Pressure Builds for Schools to Teach Climate Change Studies

    29 May 2021

    International organizations and other groups are calling for climate change studies to become a usual part of school curriculums around the world. They say such education is an important step toward reaching targets on reducing greenhouse gas emissions.

    The United Nations Education, Science and Culture Organization, or UNESCO, said this month that environmental studies should be taught in all countries by 2025.

    In this April 18, 2014 file photo, students are shown in a fourth-grade classroom at Olympic View Elementary School in Lacey, Washington. (AP Photo/Ted S. Warren)
    In this April 18, 2014 file photo, students are shown in a fourth-grade classroom at Olympic View Elementary School in Lacey, Washington. (AP Photo/Ted S. Warren)

    That may seem like a large goal, but some environmental groups and politicians say it is not enough.

    Lorenzo Fioramonti is an Italian lawmaker and a former education minister. He said without faster progress on education, there will be no chance of reaching the goal of zero carbon emissions by 2050.

    Fioramonti fought for a law in 2020 that made Italy the world's first country to have all schools teach about climate change. But he admits that forcing all schools to teach it has been difficult.

    He resigned shortly after the law was passed so he was unable to oversee its establishment. At the same time, the COVID-19 emergency left Italy's schools struggling to teach the usual curriculum.

    New Zealand has since begun teaching climate change studies for students between 13 and 19 years old. Other countries such as Argentina and Mexico are taking steps toward teaching it also.

    The Brookings Institution, a United States research group, has called for climate action projects in all schools by 2025.

    The group examined how people buy products after they have studied climate change. It found that investing in education would be more effective in cutting greenhouse gas emissions by 2050 than investing in wind and solar power.

    Jim Knight is a Labour Party politician in Britain and the former Schools Minister. He presented a bill last Tuesday calling for "sustainable citizenship education." It included climate change studies and would become part of the normal school curriculum starting in 2023.

    Britain is the current president of the Group of Seven leading industrial nations and Italy is leading the G20, a group of 20 major economies. Together, they could play an important part in pushing climate change education.

    These two groups are organizing the U.N. climate change conference known as COP26. It will be held in Glasgow, Scotland in November.

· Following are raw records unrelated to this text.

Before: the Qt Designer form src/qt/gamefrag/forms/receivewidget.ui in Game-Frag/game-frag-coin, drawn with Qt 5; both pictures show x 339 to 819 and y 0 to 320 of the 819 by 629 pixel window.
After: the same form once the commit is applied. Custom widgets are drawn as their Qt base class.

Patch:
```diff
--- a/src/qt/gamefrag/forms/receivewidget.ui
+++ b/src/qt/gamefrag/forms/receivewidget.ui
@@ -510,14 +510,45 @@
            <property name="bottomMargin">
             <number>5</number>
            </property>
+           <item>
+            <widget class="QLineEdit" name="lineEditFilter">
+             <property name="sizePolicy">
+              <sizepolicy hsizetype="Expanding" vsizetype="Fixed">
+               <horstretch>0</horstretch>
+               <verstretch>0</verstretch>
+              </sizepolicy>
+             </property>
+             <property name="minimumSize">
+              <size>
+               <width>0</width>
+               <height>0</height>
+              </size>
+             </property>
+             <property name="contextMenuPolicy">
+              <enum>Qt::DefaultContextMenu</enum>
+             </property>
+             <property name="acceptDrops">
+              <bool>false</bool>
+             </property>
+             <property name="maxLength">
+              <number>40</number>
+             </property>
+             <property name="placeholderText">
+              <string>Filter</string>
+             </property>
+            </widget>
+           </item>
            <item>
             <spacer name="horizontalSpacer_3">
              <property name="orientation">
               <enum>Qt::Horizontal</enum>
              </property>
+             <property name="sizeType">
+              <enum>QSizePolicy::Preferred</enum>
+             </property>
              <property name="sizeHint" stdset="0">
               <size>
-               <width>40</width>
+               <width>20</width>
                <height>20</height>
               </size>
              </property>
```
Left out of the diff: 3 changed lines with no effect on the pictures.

    Knight said, "If we are to make the changes in energy consumption, transport and food choices that we need to reach our carbon zero goal, then the best place to start is in schools."

    Green parties and interest groups have also been pushing the G20 to officially support the proposal requiring that schools teach about climate change. Education ministers from the member countries will meet in the Italian city of Catania on June 22.

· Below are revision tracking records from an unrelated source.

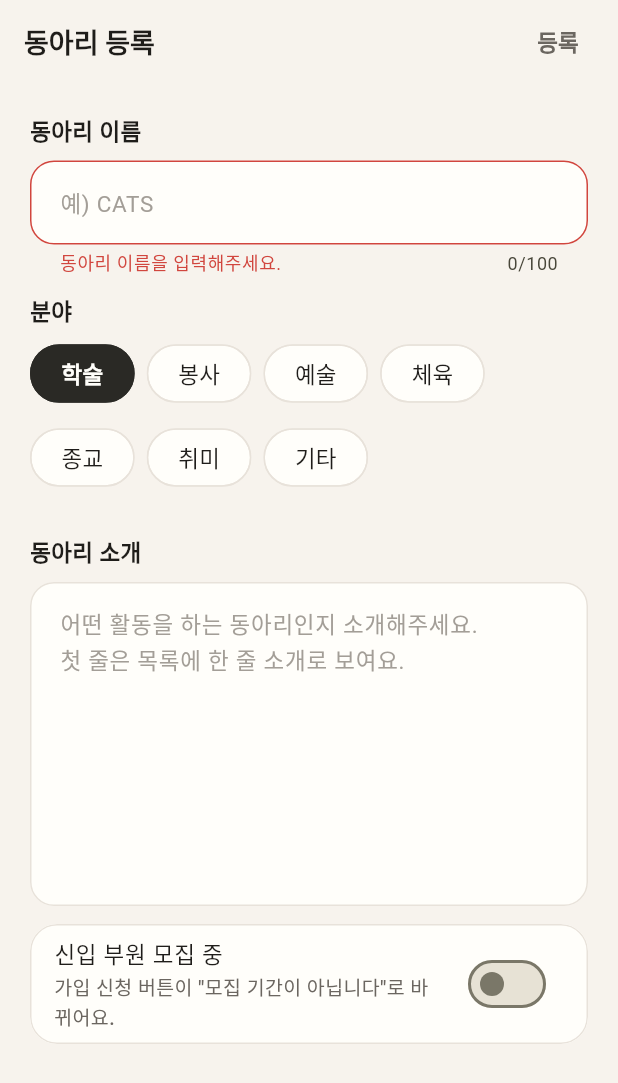
After one commit to 02LMJ/club-it, a Flutter app: the ClubFormScreen screen opened by its route, after a tap on "신입 부원 모집 중", after a tap on "등록", on a phone screen of 412 x 824 dp. The commit adds this screen. Shown: the top 1083 px of the screen. Run offline on Flutter 3.47's test engine with Material 3 defaults, Android fonts, the phone set to English and light mode, and no system bars; our stand-ins replace go_router, shared_preferences; accounts and stored records are empty; network calls fail; Roboto replaces fonts that are missing (Pretendard).

Commit message:
동아리 등록 및 동아리 정보 수정 기능 구현

```diff
--- a/mobile/lib/core/router/route_paths.dart
+++ b/mobile/lib/core/router/route_paths.dart
@@ -20,6 +20,8 @@ class RoutePaths {
   static String postNew(int clubId) => '/clubs/$clubId/posts/new';
   static String clubApplications(int clubId) => '/clubs/$clubId/applications';
   static String clubMembers(int clubId) => '/clubs/$clubId/members';
+  static String clubEdit(int clubId) => '/clubs/$clubId/edit';
+  static const clubNew = '/clubs/new';
   static String postEdit(int postId) => '/posts/$postId/edit';
 
   // 개발용
--- a/mobile/lib/data/models/user.dart
+++ b/mobile/lib/data/models/user.dart
@@ -16,6 +16,9 @@ class User {
 
   bool get isAdmin => role == 'ADMIN';
 
+  /// 새 동아리를 등록할 수 있는지 (관리자가 OFFICER 권한을 준 사용자, 또는 관리자)
+  bool get canCreateClub => role == 'OFFICER' || role == 'ADMIN';
+
   factory User.fromJson(Map<String, dynamic> json) {
     return User(
       id: json['user_id'] as int,
--- /dev/null
+++ b/mobile/lib/features/club_admin/club_form_screen.dart
@@ -0,0 +1,277 @@
+import 'package:flutter/material.dart';
+import 'package:go_router/go_router.dart';
+import 'package:provider/provider.dart';
+
+import '../../core/network/api_exception.dart';
+import '../../core/router/route_paths.dart';
+import '../../core/theme/app_colors.dart';
+import '../../core/theme/app_sizes.dart';
+import '../../core/theme/app_text_styles.dart';
+import '../../core/widgets/app_card.dart';
+import '../../core/widgets/app_text_field.dart';
+import '../../core/widgets/category_chip.dart';
+import '../../core/widgets/confirm_dialog.dart';
+import '../../core/widgets/placeholder_view.dart';
+import '../../data/repositories/club_admin_repository.dart';
+import '../club/club_provider.dart';
+import '../auth/auth_provider.dart';
+
+/// S12 동아리 등록·수정 (OFFICER 권한 사용자 / 동아리 임원)
+/// - clubId가 없으면 새 동아리 등록, 있으면 기존 정보 수정
+/// - 이름 / 분야 / 소개 / 모집 중 여부, 오른쪽 위 [등록]·[저장]
+/// - 수정일 때 맨 아래 [동아리 삭제] (관리자만)
+class ClubFormScreen extends StatefulWidget {
+  const ClubFormScreen({super.key, this.clubId});
+
+  final int? clubId;
+
+  bool get isEdit => clubId != null;
+
+  @override
+  State<ClubFormScreen> createState() => _ClubFormScreenState();
+}
+
+class _ClubFormScreenState extends State<ClubFormScreen> {
+  /// 분야 선택지 (홈 화면 카테고리 칩과 같은 순서)
+  static const _presetCategories = ['학술', '봉사', '예술', '체육', '종교', '취미', '기타'];
+
+  final _formKey = GlobalKey<FormState>();
+  final _name = TextEditingController();
+  final _description = TextEditingController();
+
+  String _category = '학술';
+  bool _isRecruiting = true;
+  bool _isLoading = false;
+  bool _isSaving = false;
+  String? _loadError;
+
+  ClubAdminRepository get _repo => context.read<ClubAdminRepository>();
+
+  /// 기존 분야가 선택지에 없으면 함께 보여줌
+  List<String> get _categories => _presetCategories.contains(_category)
+      ? _presetCategories
+      : [..._presetCategories, _category];
+
+  @override
+  void initState() {
+    super.initState();
+    if (widget.isEdit) _loadClub();
+  }
+
+  @override
+  void dispose() {
+    _name.dispose();
+    _description.dispose();
+    super.dispose();
+  }
+
+  /// 수정: 서버에서 최신 정보를 받아 입력칸에 채움
+  Future<void> _loadClub() async {
+    setState(() {
+      _isLoading = true;
+      _loadError = null;
+    });
+    try {
+      final club =
+          await context.read<ClubProvider>().fetchClubDetail(widget.clubId!);
+      if (!mounted) return;
+      setState(() {
+        _name.text = club.name;
+        _category = club.category;
+        _description.text = club.description;
+        _isRecruiting = club.isRecruiting;
+      });
+    } on ApiException catch (e) {
+      if (mounted) setState(() => _loadError = e.message);
+    } catch (_) {
+      if (mounted) setState(() => _loadError = '동아리 정보를 불러오지 못했어요.');
+    } finally {
+      if (mounted) setState(() => _isLoading = false);
+    }
+  }
+
+  void _snack(String message) {
+    ScaffoldMessenger.of(context)
+      ..hideCurrentSnackBar()
+      ..showSnackBar(SnackBar(content: Text(message)));
+  }
+
+  Future<void> _save() async {
+    if (_isSaving || !_formKey.currentState!.validate()) return;
+    FocusScope.of(context).unfocus();
+
+    final clubs = context.read<ClubProvider>();
+    final router = GoRouter.of(context);
+    final name = _name.text.trim();
+    final description = _description.text.trim();
+    setState(() => _isSaving = true);
+    try {
+      if (widget.isEdit) {
+        await _repo.updateClub(
+          widget.clubId!,
+          name: name,
+          category: _category,
+          description: description,
+          isRecruiting: _isRecruiting,
+        );
+        clubs.loadClubs(); // 홈 목록에도 반영
+        if (!mounted) return;
+        _snack('동아리 정보를 수정했어요.');
+        router.pop(true);
+      } else {
+        final club = await _repo.createClub(
+          name: name,
+          category: _category,
+          description: description,
+          isRecruiting: _isRecruiting,
+        );
+        clubs.loadClubs();
+        if (!mounted) return;
+        _snack('동아리를 등록했어요.');
+        // 등록 화면 대신 새 동아리 상세로
+        router.pushReplacement(RoutePaths.clubDetail(club.id));
+      }
+    } on ApiException catch (e) {
+      if (mounted) _snack(e.message);
+    } catch (_) {
+      if (mounted) _snack('저장하지 못했어요. 잠시 후 다시 시도해주세요.');
+    } finally {
+      if (mounted) setState(() => _isSaving = false);
+    }
+  }
+
+  Future<void> _delete() async {
+    final ok = await showConfirmDialog(
+      context,
+      title: '동아리 삭제',
+      message: '${_name.text.trim()}을(를) 삭제할까요?\n목록에서 사라지고 되돌릴 수 없어요.',
+      confirmLabel: '삭제',
+      destructive: true,
+    );
+    if (!ok || !mounted) return;
+
+    final clubs = context.read<ClubProvider>();
+    final router = GoRouter.of(context);
+    setState(() => _isSaving = true);
+    try {
+      await _repo.deleteClub(widget.clubId!);
+      clubs.loadClubs();
+      if (!mounted) return;
+      _snack('동아리를 삭제했어요.');
+      router.go(RoutePaths.home); // 지워진 동아리 상세로 돌아가지 않도록 홈으로
+    } on ApiException catch (e) {
+      if (mounted) _snack(e.message);
+    } catch (_) {
+      if (mounted) _snack('삭제하지 못했어요. 잠시 후 다시 시도해주세요.');
+    } finally {
+      if (mounted) setState(() => _isSaving = false);
+    }
+  }
+
+  @override
+  Widget build(BuildContext context) {
+    final title = widget.isEdit ? '동아리 정보 수정' : '동아리 등록';
+
+    if (_isLoading || _loadError != null) {
+      return Scaffold(
+        appBar: AppBar(title: Text(title)),
+        body: _isLoading
+            ? const Center(child: CircularProgressIndicator())
+            : PlaceholderView(icon: Icons.wifi_off_rounded, title: _loadError!),
+      );
+    }
+
+    return Scaffold(
+      appBar: AppBar(
+        title: Text(title),
+        actions: [
+          TextButton(
+            onPressed: _isSaving ? null : _save,
+            child: _isSaving
+                ? const SizedBox(
+                    width: 18,
+                    height: 18,
+                    child: CircularProgressIndicator(strokeWidth: 2),
+                  )
+                : Text(widget.isEdit ? '저장' : '등록'),
+          ),
+          const SizedBox(width: 8),
+        ],
+      ),
+      body: Form(
+        key: _formKey,
+        child: SingleChildScrollView(
+          padding: const EdgeInsets.all(AppSizes.pagePadding),
+          child: Column(
+            crossAxisAlignment: CrossAxisAlignment.stretch,
+            children: [
+              AppTextField(
+                controller: _name,
+                label: '동아리 이름',
+                hintText: '예) CATS',
+                maxLength: 100,
+                textInputAction: TextInputAction.next,
+                validator: (v) =>
+                    (v ?? '').trim().isEmpty ? '동아리 이름을 입력해주세요.' : null,
+              ),
+              const SizedBox(height: AppSizes.gapM),
+              Text('분야', style: AppTextStyles.label),
+              const SizedBox(height: AppSizes.gapS),
+              Wrap(
+                spacing: AppSizes.gapS,
+                runSpacing: AppSizes.gapS,
+                children: [
+                  for (final c in _categories)
+                    CategoryChip(
+                      label: c,
+                      selected: _category == c,
+                      onTap: () => setState(() => _category = c),
+                    ),
+                ],
+              ),
+              const SizedBox(height: AppSizes.gapXL),
+              AppTextField(
+                controller: _description,
+                label: '동아리 소개',
+                hintText: '어떤 활동을 하는 동아리인지 소개해주세요.\n첫 줄은 목록에 한 줄 소개로 보여요.',
+                maxLines: 8,
+                keyboardType: TextInputType.multiline,
+              ),
+              const SizedBox(height: AppSizes.gapM),
+              AppCard(
+                padding: EdgeInsets.zero,
+                child: SwitchListTile(
+                  title: Text('신입 부원 모집 중', style: AppTextStyles.body),
+                  subtitle: Text(
+                    _isRecruiting
+                        ? '학생들이 가입 신청을 할 수 있어요.'
+                        : '가입 신청 버튼이 "모집 기간이 아닙니다"로 바뀌어요.',
+                    style: AppTextStyles.caption,
+                  ),
+                  value: _isRecruiting,
+                  activeTrackColor: AppColors.primary,
+                  onChanged: (v) => setState(() => _isRecruiting = v),
+                ),
+              ),
+              // 동아리 삭제는 관리자만 (임원이 실수로 지우지 않도록)
+              if (widget.isEdit &&
+                  (context.watch<AuthProvider>().user?.isAdmin ?? false)) ...[
+                const SizedBox(height: AppSizes.gapXL),
+                Center(
+                  child: TextButton.icon(
+                    onPressed: _isSaving ? null : _delete,
+                    style: TextButton.styleFrom(
+                      foregroundColor: AppColors.error,
+                    ),
+                    icon: const Icon(Icons.delete_outline),
+                    label: const Text('동아리 삭제'),
+                  ),
+                ),
+              ],
+            ],
+          ),
+        ),
+      ),
+    );
+  }
+}
```
Also changed, not shown: mobile/lib/core/router/app_router.dart (+13 -0 lines), mobile/lib/data/repositories/club_admin_repository.dart (+110 -1 lines), mobile/lib/features/club/club_detail_screen.dart (+15 -2 lines), mobile/lib/features/mypage/my_screen.dart (+9 -0 lines), 1 other file.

    I'm Caty Weaver.

    Garvin Jones reported this story for Reuters. Gregory Stachel adapted it for VOA Learning English. Susan Shand was the editor.


    Words in This Story

    curriculum n. the courses that are taught by a school, college, etc.

    emission n. the act of producing or sending out something (such as energy or gas) from a source

    sustainable adj. involving methods that do not completely use up or destroy natural resources

    consumption n. the use of something (such as fuel)

    carbonn. a chemical element that forms diamonds and coal and that is found in petroleum and in all living plants and animals